PROVIDED DATA:
++++++++
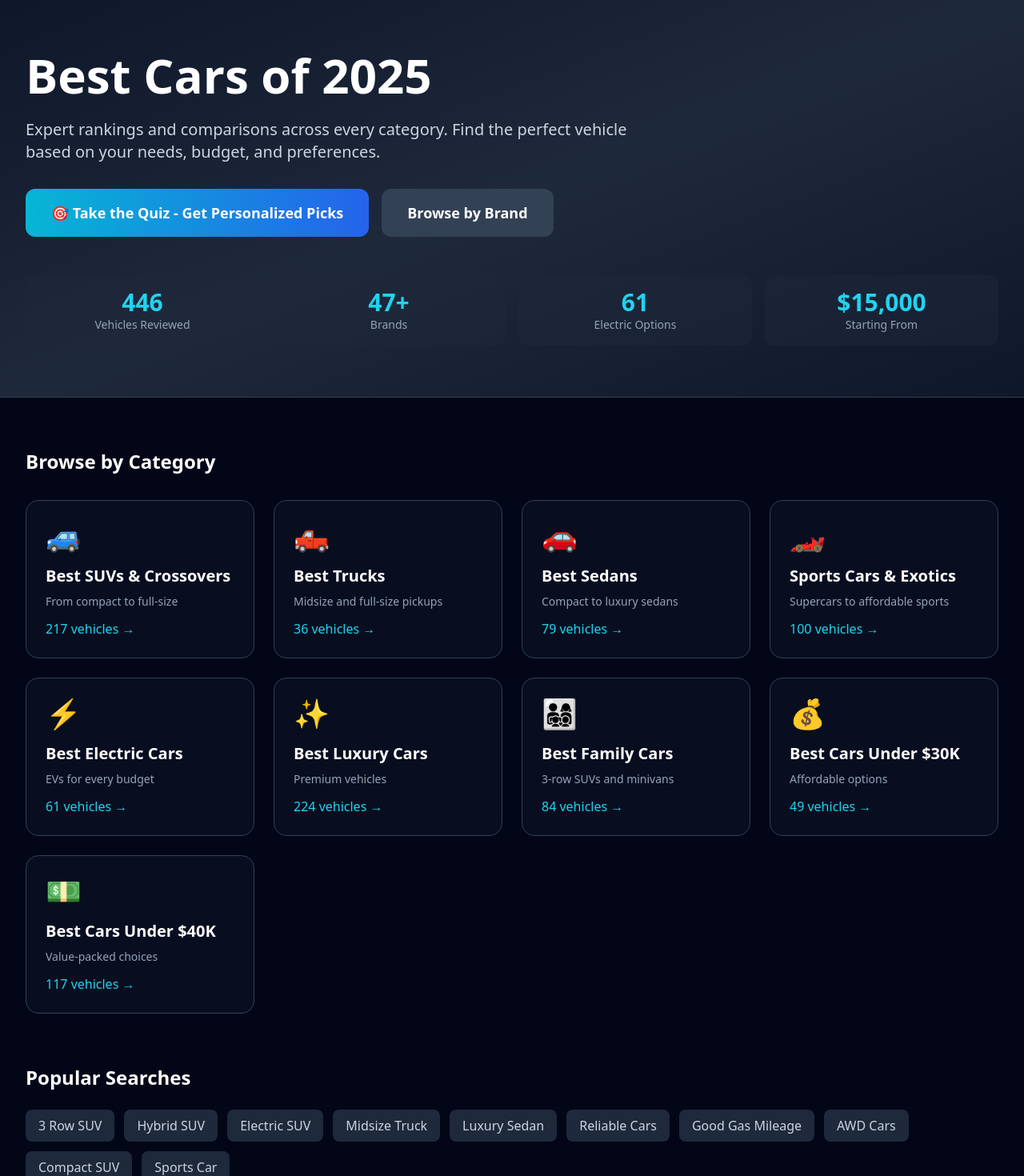
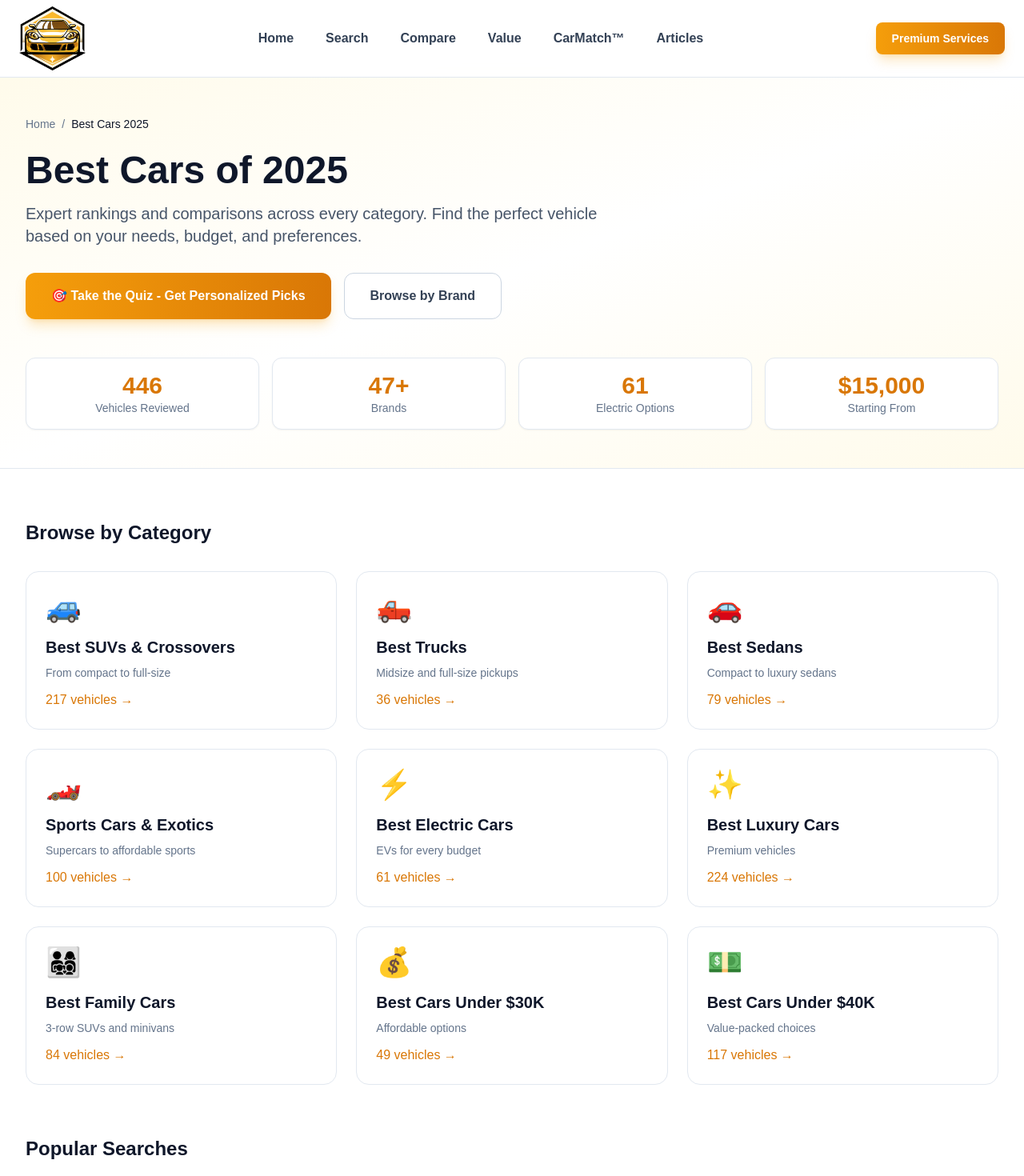
Before and after one commit to T-fps/autowizard, a Next.js app: page /best in a window 1280 px wide. Shown: the top 1470 px of the page at 80% size. Built offline with nearby package versions, Linux system fonts and the light colour scheme.

Commit message:
Add files via upload

```diff
--- a/app/best/page.tsx
+++ b/app/best/page.tsx
@@ -1,6 +1,7 @@
 import { Metadata } from 'next';
 import Link from 'next/link';
 import { vehicleDatabase } from '../lib/vehicleDatabase';
+import PageWrapper from '../components/shared/PageWrapper';
 
 export const metadata: Metadata = {
   title: 'Best Cars 2025 - Top Rated Vehicles by Category | Auto Wizard',
@@ -37,27 +38,37 @@ export default function BestCarsPage() {
   ];
 
   return (
-    <div className="min-h-screen bg-slate-950">
+    <PageWrapper>
+      <div className="min-h-screen bg-white">
         {/* Hero */}
-      <div className="relative bg-gradient-to-br from-slate-900 via-slate-800 to-slate-900 border-b border-slate-700">
-        <div className="max-w-7xl mx-auto px-4 sm:px-6 lg:px-8 py-16">
-          <h1 className="text-4xl md:text-6xl font-bold text-white mb-6">
+        <div className="relative bg-gradient-to-br from-amber-50 via-white to-amber-50 border-b border-slate-200">
+          <div className="max-w-7xl mx-auto px-4 sm:px-6 lg:px-8 py-12">
+            {/* Breadcrumb Navigation */}
+            <nav className="mb-6">
+              <ol className="flex items-center space-x-2 text-sm text-slate-500">
+                <li><Link href="/" className="hover:text-amber-600 transition-colors">Home</Link></li>
+                <li>/</li>
+                <li className="text-slate-900 font-medium">Best Cars 2025</li>
+              </ol>
+            </nav>
+
+            <h1 className="text-4xl md:text-5xl font-bold text-slate-900 mb-4">
               Best Cars of 2025
             </h1>
-          <p className="text-xl text-slate-300 mb-8 max-w-3xl">
+            <p className="text-xl text-slate-600 mb-8 max-w-3xl">
               Expert rankings and comparisons across every category. Find the perfect vehicle based on your needs, budget, and preferences.
             </p>
 
             <div className="flex flex-wrap gap-4">
               <Link
                 href="/quiz"
-              className="inline-flex items-center px-8 py-4 bg-gradient-to-r from-cyan-500 to-blue-600 text-white font-semibold rounded-xl hover:from-cyan-400 hover:to-blue-500 transition-all duration-300 text-lg"
+                className="inline-flex items-center px-8 py-4 bg-gradient-to-r from-amber-500 to-amber-600 text-white font-semibold rounded-xl hover:from-amber-400 hover:to-amber-500 transition-all duration-300 shadow-lg shadow-amber-500/25"
               >
                 🎯 Take the Quiz - Get Personalized Picks
               </Link>
               <Link
                 href="/brands"
-              className="inline-flex items-center px-8 py-4 bg-slate-700 text-white font-semibold rounded-xl hover:bg-slate-600 transition-all duration-300 text-lg"
+                className="inline-flex items-center px-8 py-4 bg-white text-slate-700 font-semibold rounded-xl border border-slate-300 hover:border-amber-400 hover:bg-amber-50 transition-all duration-300"
               >
                 Browse by Brand
               </Link>
@@ -65,21 +76,21 @@ export default function BestCarsPage() {
 
             {/* Quick Stats */}
             <div className="grid grid-cols-2 md:grid-cols-4 gap-4 mt-12">
-            <div className="bg-slate-800/50 rounded-xl p-4 text-center">
-              <div className="text-3xl font-bold text-cyan-400">{vehicleDatabase.length}</div>
-              <div className="text-slate-400 text-sm">Vehicles Reviewed</div>
+              <div className="bg-white rounded-xl p-4 text-center border border-slate-200 shadow-sm">
+                <div className="text-3xl font-bold text-amber-600">{vehicleDatabase.length}</div>
+                <div className="text-slate-500 text-sm">Vehicles Reviewed</div>
               </div>
-            <div className="bg-slate-800/50 rounded-xl p-4 text-center">
-              <div className="text-3xl font-bold text-cyan-400">{new Set(vehicleDatabase.map(v => v.brand)).size}+</div>
-              <div className="text-slate-400 text-sm">Brands</div>
+              <div className="bg-white rounded-xl p-4 text-center border border-slate-200 shadow-sm">
+                <div className="text-3xl font-bold text-amber-600">{new Set(vehicleDatabase.map(v => v.brand)).size}+</div>
+                <div className="text-slate-500 text-sm">Brands</div>
               </div>
-            <div className="bg-slate-800/50 rounded-xl p-4 text-center">
-              <div className="text-3xl font-bold text-cyan-400">{evCount}</div>
-              <div className="text-slate-400 text-sm">Electric Options</div>
+              <div className="bg-white rounded-xl p-4 text-center border border-slate-200 shadow-sm">
+                <div className="text-3xl font-bold text-amber-600">{evCount}</div>
+                <div className="text-slate-500 text-sm">Electric Options</div>
               </div>
-            <div className="bg-slate-800/50 rounded-xl p-4 text-center">
-              <div className="text-3xl font-bold text-cyan-400">{formatPrice(Math.min(...vehicleDatabase.map(v => v.price)))}</div>
-              <div className="text-slate-400 text-sm">Starting From</div>
+              <div className="bg-white rounded-xl p-4 text-center border border-slate-200 shadow-sm">
+                <div className="text-3xl font-bold text-amber-600">{formatPrice(Math.min(...vehicleDatabase.map(v => v.price)))}</div>
+                <div className="text-slate-500 text-sm">Starting From</div>
               </div>
             </div>
           </div>
@@ -87,35 +98,35 @@ export default function BestCarsPage() {
 
         {/* Categories Grid */}
         <div className="max-w-7xl mx-auto px-4 sm:px-6 lg:px-8 py-16">
-        <h2 className="text-2xl font-bold text-white mb-8">Browse by Category</h2>
+          <h2 className="text-2xl font-bold text-slate-900 mb-8">Browse by Category</h2>
 
-        <div className="grid sm:grid-cols-2 lg:grid-cols-4 gap-6">
+          <div className="grid sm:grid-cols-2 lg:grid-cols-3 gap-6">
             {categories.map(category => (
               <Link
                 key={category.href}
                 href={category.href}
-              className="bg-slate-900/50 rounded-2xl p-6 border border-slate-700 hover:border-cyan-500/50 transition-all duration-300 group"
+                className="bg-white rounded-2xl p-6 border border-slate-200 hover:border-amber-400 hover:shadow-lg transition-all duration-300 group"
               >
                 <div className="text-4xl mb-4">{category.icon}</div>
-              <h3 className="text-xl font-semibold text-white group-hover:text-cyan-400 transition-colors mb-2">
+                <h3 className="text-xl font-semibold text-slate-900 group-hover:text-amber-600 transition-colors mb-2">
                   {category.name}
                 </h3>
-              <p className="text-slate-400 text-sm mb-3">{category.description}</p>
-              <p className="text-cyan-400 font-medium">{category.count} vehicles →</p>
+                <p className="text-slate-500 text-sm mb-3">{category.description}</p>
+                <p className="text-amber-600 font-medium">{category.count} vehicles →</p>
               </Link>
             ))}
           </div>
 
           {/* Popular Searches */}
           <div className="mt-16">
-          <h2 className="text-2xl font-bold text-white mb-6">Popular Searches</h2>
+            <h2 className="text-2xl font-bold text-slate-900 mb-6">Popular Searches</h2>
             <div className="flex flex-wrap gap-3">
               {['3 Row SUV', 'Hybrid SUV', 'Electric SUV', 'Midsize Truck', 'Luxury Sedan',
                 'Reliable Cars', 'Good Gas Mileage', 'AWD Cars', 'Compact SUV', 'Sports Car'].map(search => (
                 <Link
                   key={search}
                   href="/quiz"
-                className="px-4 py-2 bg-slate-800 text-slate-300 rounded-lg hover:bg-cyan-500/20 hover:text-cyan-400 transition-all duration-300"
+                  className="px-4 py-2 bg-slate-100 text-slate-700 rounded-lg hover:bg-amber-100 hover:text-amber-700 transition-all duration-300"
                 >
                   {search}
                 </Link>
@@ -124,19 +135,20 @@ export default function BestCarsPage() {
           </div>
 
           {/* CTA */}
-        <div className="mt-16 bg-gradient-to-r from-cyan-500/10 to-blue-500/10 rounded-2xl p-8 border border-cyan-500/20 text-center">
-          <h2 className="text-3xl font-bold text-white mb-4">Not sure where to start?</h2>
-          <p className="text-slate-300 mb-6 max-w-2xl mx-auto">
+          <div className="mt-16 bg-gradient-to-r from-amber-100 to-amber-50 rounded-2xl p-8 border border-amber-200 text-center">
+            <h2 className="text-3xl font-bold text-slate-900 mb-4">Not sure where to start?</h2>
+            <p className="text-slate-600 mb-6 max-w-2xl mx-auto">
               Our quiz analyzes your lifestyle, needs, and preferences to recommend the perfect vehicles for you.
             </p>
             <Link
               href="/quiz"
-            className="inline-flex items-center px-8 py-4 bg-gradient-to-r from-cyan-500 to-blue-600 text-white font-semibold rounded-xl hover:from-cyan-400 hover:to-blue-500 transition-all duration-300 text-lg"
+              className="inline-flex items-center px-8 py-4 bg-gradient-to-r from-amber-500 to-amber-600 text-white font-semibold rounded-xl hover:from-amber-400 hover:to-amber-500 transition-all duration-300 shadow-lg shadow-amber-500/25"
             >
               Get Personalized Recommendations →
             </Link>
           </div>
         </div>
       </div>
+    </PageWrapper>
   );
 }
```
Lines whose indentation alone changed are shown as unchanged.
++++++++
PROBLEM STATEMENT:
Please state how many lines in the entries include the string "colors", giving no more than the number.

TASK OUTPUT:
3